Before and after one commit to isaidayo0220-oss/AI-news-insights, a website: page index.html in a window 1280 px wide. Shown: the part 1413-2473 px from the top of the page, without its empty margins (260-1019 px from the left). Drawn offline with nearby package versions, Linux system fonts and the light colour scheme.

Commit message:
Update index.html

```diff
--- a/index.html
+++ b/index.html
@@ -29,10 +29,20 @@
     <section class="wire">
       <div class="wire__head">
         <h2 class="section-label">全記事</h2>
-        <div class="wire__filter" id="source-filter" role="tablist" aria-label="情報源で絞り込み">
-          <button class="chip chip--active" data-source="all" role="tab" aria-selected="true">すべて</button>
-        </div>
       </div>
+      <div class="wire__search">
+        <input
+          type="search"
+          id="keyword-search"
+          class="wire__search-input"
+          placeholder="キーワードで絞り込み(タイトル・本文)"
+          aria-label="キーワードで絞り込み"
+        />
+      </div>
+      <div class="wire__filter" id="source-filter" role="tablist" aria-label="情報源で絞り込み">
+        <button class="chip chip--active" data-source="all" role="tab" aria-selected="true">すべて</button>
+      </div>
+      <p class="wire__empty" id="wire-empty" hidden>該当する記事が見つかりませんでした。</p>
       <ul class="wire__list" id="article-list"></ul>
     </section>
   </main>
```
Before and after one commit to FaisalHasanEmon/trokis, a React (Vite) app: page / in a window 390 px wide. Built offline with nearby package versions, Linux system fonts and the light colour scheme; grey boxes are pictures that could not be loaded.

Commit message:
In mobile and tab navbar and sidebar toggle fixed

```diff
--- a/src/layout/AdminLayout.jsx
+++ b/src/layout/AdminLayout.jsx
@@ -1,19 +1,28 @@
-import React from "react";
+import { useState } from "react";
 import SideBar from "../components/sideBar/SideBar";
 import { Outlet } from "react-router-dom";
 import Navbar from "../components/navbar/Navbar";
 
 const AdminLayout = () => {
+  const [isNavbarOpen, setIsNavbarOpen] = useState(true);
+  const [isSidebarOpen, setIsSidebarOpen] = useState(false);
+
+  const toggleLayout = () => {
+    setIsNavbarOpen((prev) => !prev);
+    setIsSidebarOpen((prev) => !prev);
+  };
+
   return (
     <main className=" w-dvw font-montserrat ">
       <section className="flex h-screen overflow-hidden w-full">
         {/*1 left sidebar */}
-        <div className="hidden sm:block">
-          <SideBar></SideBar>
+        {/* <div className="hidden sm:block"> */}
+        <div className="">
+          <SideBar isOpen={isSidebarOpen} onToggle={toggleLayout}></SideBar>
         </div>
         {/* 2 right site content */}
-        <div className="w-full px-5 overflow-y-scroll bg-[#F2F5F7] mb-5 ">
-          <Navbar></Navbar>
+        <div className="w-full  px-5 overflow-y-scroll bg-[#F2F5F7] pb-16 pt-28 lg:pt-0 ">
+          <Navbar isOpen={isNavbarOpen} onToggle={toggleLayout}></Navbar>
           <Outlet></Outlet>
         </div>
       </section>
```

> What needs to be done:
Repeat every entry word for word.

> Your response:
Before and after one commit to isaidayo0220-oss/AI-news-insights, a website: page index.html in a window 1280 px wide. Shown: the part 1413-2473 px from the top of the page, without its empty margins (260-1019 px from the left). Drawn offline with nearby package versions, Linux system fonts and the light colour scheme.

Commit message:
Update index.html

```diff
--- a/index.html
+++ b/index.html
@@ -29,10 +29,20 @@
     <section class="wire">
       <div class="wire__head">
         <h2 class="section-label">全記事</h2>
-        <div class="wire__filter" id="source-filter" role="tablist" aria-label="情報源で絞り込み">
-          <button class="chip chip--active" data-source="all" role="tab" aria-selected="true">すべて</button>
-        </div>
       </div>
+      <div class="wire__search">
+        <input
+          type="search"
+          id="keyword-search"
+          class="wire__search-input"
+          placeholder="キーワードで絞り込み(タイトル・本文)"
+          aria-label="キーワードで絞り込み"
+        />
+      </div>
+      <div class="wire__filter" id="source-filter" role="tablist" aria-label="情報源で絞り込み">
+        <button class="chip chip--active" data-source="all" role="tab" aria-selected="true">すべて</button>
+      </div>
+      <p class="wire__empty" id="wire-empty" hidden>該当する記事が見つかりませんでした。</p>
       <ul class="wire__list" id="article-list"></ul>
     </section>
   </main>
```
Before and after one commit to FaisalHasanEmon/trokis, a React (Vite) app: page / in a window 390 px wide. Built offline with nearby package versions, Linux system fonts and the light colour scheme; grey boxes are pictures that could not be loaded.

Commit message:
In mobile and tab navbar and sidebar toggle fixed

```diff
--- a/src/layout/AdminLayout.jsx
+++ b/src/layout/AdminLayout.jsx
@@ -1,19 +1,28 @@
-import React from "react";
+import { useState } from "react";
 import SideBar from "../components/sideBar/SideBar";
 import { Outlet } from "react-router-dom";
 import Navbar from "../components/navbar/Navbar";
 
 const AdminLayout = () => {
+  const [isNavbarOpen, setIsNavbarOpen] = useState(true);
+  const [isSidebarOpen, setIsSidebarOpen] = useState(false);
+
+  const toggleLayout = () => {
+    setIsNavbarOpen((prev) => !prev);
+    setIsSidebarOpen((prev) => !prev);
+  };
+
   return (
     <main className=" w-dvw font-montserrat ">
       <section className="flex h-screen overflow-hidden w-full">
         {/*1 left sidebar */}
-        <div className="hidden sm:block">
-          <SideBar></SideBar>
+        {/* <div className="hidden sm:block"> */}
+        <div className="">
+          <SideBar isOpen={isSidebarOpen} onToggle={toggleLayout}></SideBar>
         </div>
         {/* 2 right site content */}
-        <div className="w-full px-5 overflow-y-scroll bg-[#F2F5F7] mb-5 ">
-          <Navbar></Navbar>
+        <div className="w-full  px-5 overflow-y-scroll bg-[#F2F5F7] pb-16 pt-28 lg:pt-0 ">
+          <Navbar isOpen={isNavbarOpen} onToggle={toggleLayout}></Navbar>
           <Outlet></Outlet>
         </div>
       </section>
```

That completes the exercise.